On March 11, 2011, eastern Japan was struck by a massive earthquake. The damage wrought by the earthquake was extensive due to a compounding of three factors: the earthquake itself, the ensuing tsunami and the nuclear disaster. In addition to the efforts of the Japanese national and local governments, and thanks to assistance from other countries and action from NGOs and other private sector groups, the affected areas continue to make progress in recovering from the disaster. Stand in front of a station in Sendai, one of the affected areas, and you may be hard pressed to imagine that a major earthquake struck the location seven years prior.
In contrast, for the Fukushima Daiichi Nuclear Power Plant, any semblance of “recovery” remains a distant prospect, and many displaced citizens are still unable to return to their homes today. It is equally hard to describe radiation levels as being under control in the area. That said, agricultural produce from Fukushima Prefecture is already being distributed on the Japanese market, underpinned by requirements such as radiation testing. Consumers, however, take a less forgiving approach and represent yet another hurdle to the region’s recovery.

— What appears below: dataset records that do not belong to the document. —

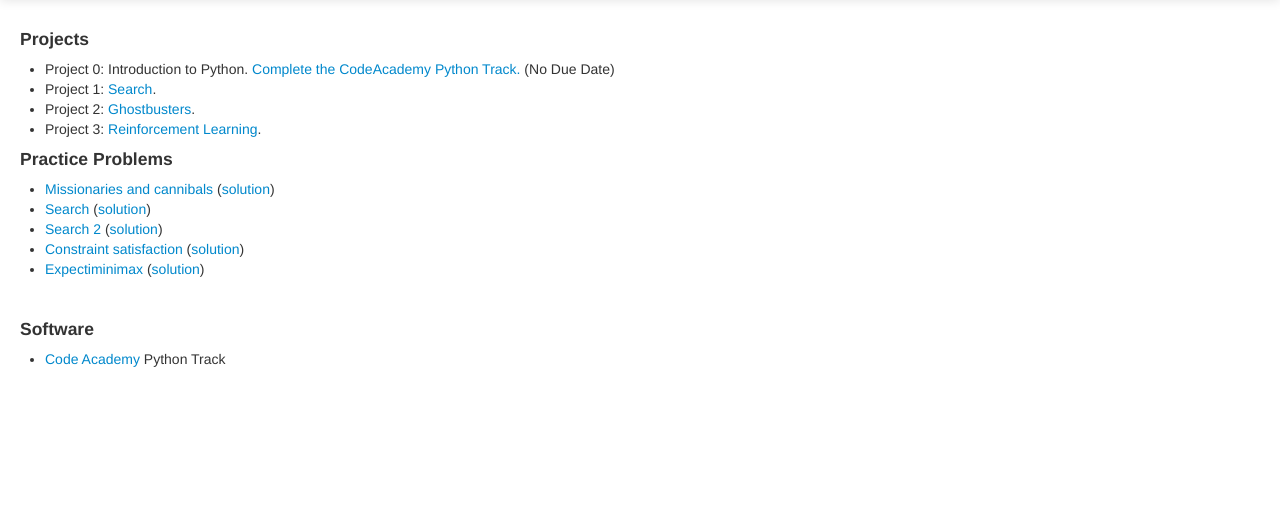
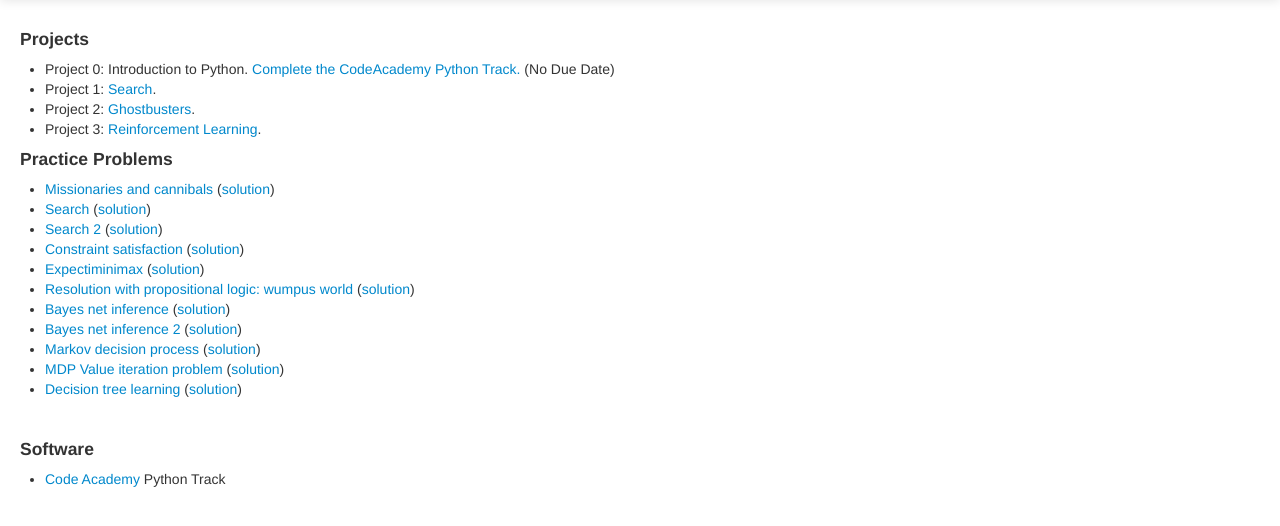
Before and after one commit to irfan123456/3600, a PHP site: page /projects.php in a window 1280 px wide. Shown: the part 41-567 px from the top of the page. Run offline with PHP 8.4, Linux system fonts and the light colour scheme; some libraries are stand-ins or nearby versions.

Commit message:
Added Extra Problems

```diff
--- a/index.php
+++ b/index.php
@@ -13,6 +13,7 @@ include "data.php";
         <small>Jun 4: Added Extra Problems on the <a href="projects.php">Project page</a>.</small> <br />
         <small>Jun 18: Added <a href="project2.php">Project 2</a>.</small> <br />
         <small>Jul 14: Added <a href="project3/">Project 3</a>.</small> <br />
+        <small>Jul 22: Added Extra Problems on the <a href="projects.php">Project page</a>.</small> <br />
         <br />
         <hr />
         <h4>Summer 2014</h4>
--- a/projects.php
+++ b/projects.php
@@ -22,6 +22,12 @@ include "data.php";
     <li><a href="problems/search2.pdf">Search 2</a> (<a href="problems/search2-soln.pdf">solution</a>)</li>
     <li><a href="problems/csp.pdf">Constraint satisfaction</a> (<a href="problems/csp-soln.pdf">solution</a>)</li>
     <li><a href="problems/chutes.pdf">Expectiminimax</a> (<a href="problems/chutes-soln.pdf">solution</a>)</li>
+    <li><a href="homeworks/wumpus.pdf">Resolution with propositional logic: wumpus world</a> (<a href="homeworks/wumpus-soln.pdf">solution</a>)</li>
+    <li><a href="homeworks/bayes-net.pdf">Bayes net inference</a> (<a href="homeworks/bayes-net-soln.pdf">solution</a>)</li>
+    <li><a href="homeworks/bayes-net-2.pdf">Bayes net inference 2</a> (<a href="homeworks/bayes-net2-soln.pdf">solution</a>)</li>
+    <li><a href="homeworks/mdp.pdf">Markov decision process</a> (<a href="homeworks/mdp-soln.pdf">solution</a>)</li>
+    <li><a href="homeworks/value-iteration.pdf">MDP Value iteration problem</a> (<a href="homeworks/value-iteration-soln.pdf">solution</a>)</li>
+    <li><a href="homeworks/decision-tree.pdf">Decision tree learning</a> (<a href="homeworks/decision-tree-soln.pdf">solution</a>)</li>
 </ul>
 
 <br />
```
Also changed, not shown: 12 other files.
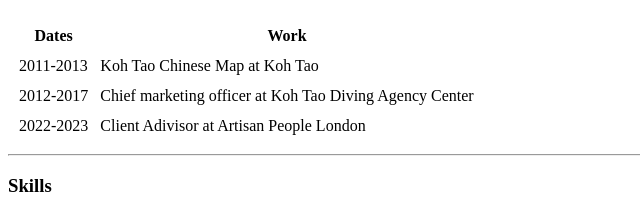
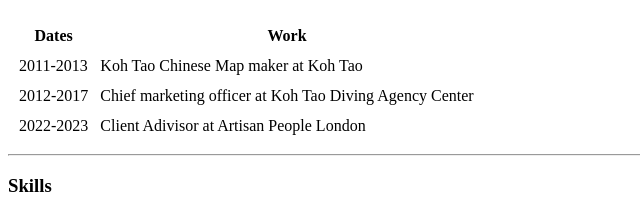
Before and after one commit to JXELAINE/cv, a plain HTML site: page index.html in a window 1280 px wide. Shown: the part 431-643 px from the top of the page, 0-640 px from the left. Drawn offline with Linux system fonts and the light colour scheme.

Commit message:
Update index.html

```diff
--- a/index.html
+++ b/index.html
@@ -33,7 +33,7 @@
         </tr>
         <tr>
             <td>2011-2013</td>
-            <td>Koh Tao Chinese Map at Koh Tao</td>
+            <td>Koh Tao Chinese Map maker at Koh Tao</td>
         </tr>
         <tr>
             <td>2012-2017</td>
```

The Great East Japan Earthquake was also an opportunity to clarify the role of Japan’s relationships with other countries, typified by the Japan-U.S. alliance and Japan’s close ties with Australia. The Japan-U.S. alliance was on display in tangible form, with a U.S. aircraft carrier serving as a seaborne base for disaster relief, and many Japanese remember how U.S. forces restored Sendai Airport to operational status. But one relationship that is important in terms of how significantly it changed following the earthquake is that of Japan and Taiwan.
It is well known that Japan does not maintain diplomatic relations with the Republic of China (Taiwan), which have remained severed since September 1972. Yet in the wake of the Great East Japan Earthquake, Japan received more than 20 billion yen in donations from Taiwanese society. Despite the difficulty in providing government-level support due to the lack of diplomatic ties, private support from Taiwan surpassed the amount offered by the United States, a fact that was widely covered by the Japanese media and left an impression on many Japanese. A “Thank You Taiwan” movement even propagated across social media.
As a consequence, debate has swirled in Japanese society as to whether Japan can return the favor to Taiwan in the form of policy, and that in turn has given rise to the notion that Japan should provide support to Taiwan in the event it experiences a disaster itself. The Democratic Party of Japan (DPJ) government at the time was roundly criticized for what was perceived as unjust treatment of a representative of Taiwan living in Tokyo at a certain ceremony. Although the DPJ was in fact following established protocol, the general public was not happy. The DPJ administration of Yoshihiko Noda, however, worked to strengthen ties with Taiwan, and swiftly resolved a number of pending issues, such as agreements on investment and open skies initiatives.
The newly formed Liberal Democratic Party government of Shinzo Abe continued with these policies, and in April 2013 signed a fishing treaty with Taiwan, while avoiding the sovereignty issue surrounding the Senkaku Islands. These developments represented real progress in Japan-Taiwan relations, all brought about by the Great East Japan Earthquake.
What is interesting is that this progress occurred under Taiwan’s Ma Ying-jeou administration. At the time, the People’s Republic of China had not adopted a particularly strict stance on Ma’s diplomatic policies. That enabled Japan-Taiwan ties to improve even as relations between Japan and China deteriorated. In the fall of 2015, ahead of Taiwan’s 2016 general election, Tsai Ing-wen, then the leading candidate in Taiwan’s Democratic Progressive Party, visited Japan and was reported to have met with Prime Minister Shinzo Abe. During the trip, Tsai also visited Yamaguchi Prefecture, home to Abe’s electoral district. In January 2016, Tsai was elected and subsequently took office in May, bolstering chances of further improvements in Japan-Taiwan relations.
The centerpiece of this new era in bilateral relations was a free trade agreement. Ahead of negotiations, the Japanese side focused on two issues, first a resolution to the Okinotorishima issue raised by Ma Ying-jeou towards the end of his administration, and second the rescission of the ban on the import of foods from Fukushima and several neighboring prefectures. However, while the Tsai administration was able to resolve the first issue, an agreement could not be reached on the second. This became a critical factor impeding the betterment of relations between Japan and Taiwan.
Why is this issue so important, particularly for the Japanese? The answer is clear if you consider why Japanese society wants ties with Taiwan to improve. It was the generous support Taiwan offered to stricken regions in the wake of the Great East Japan Earthquake that motivated the Japanese people, and that also set the tone for the strengthening of ties. However, Taiwan has labeled foods from the affected regions that are being distributed in the Japanese market as “radiation foods” and has refused to lift the ban on their import, a stance that appears at odds with the generous support Taiwanese offered to the affected areas. That is why this issue has developed into a new problem between Japan and Taiwan.
Of course, Taiwan has its own internal issues to deal with, including elections. But seven years after the earthquake, it seems a great shame that the import ban should come between the two neighbors.
Shin Kawashima is a professor at the University of Tokyo.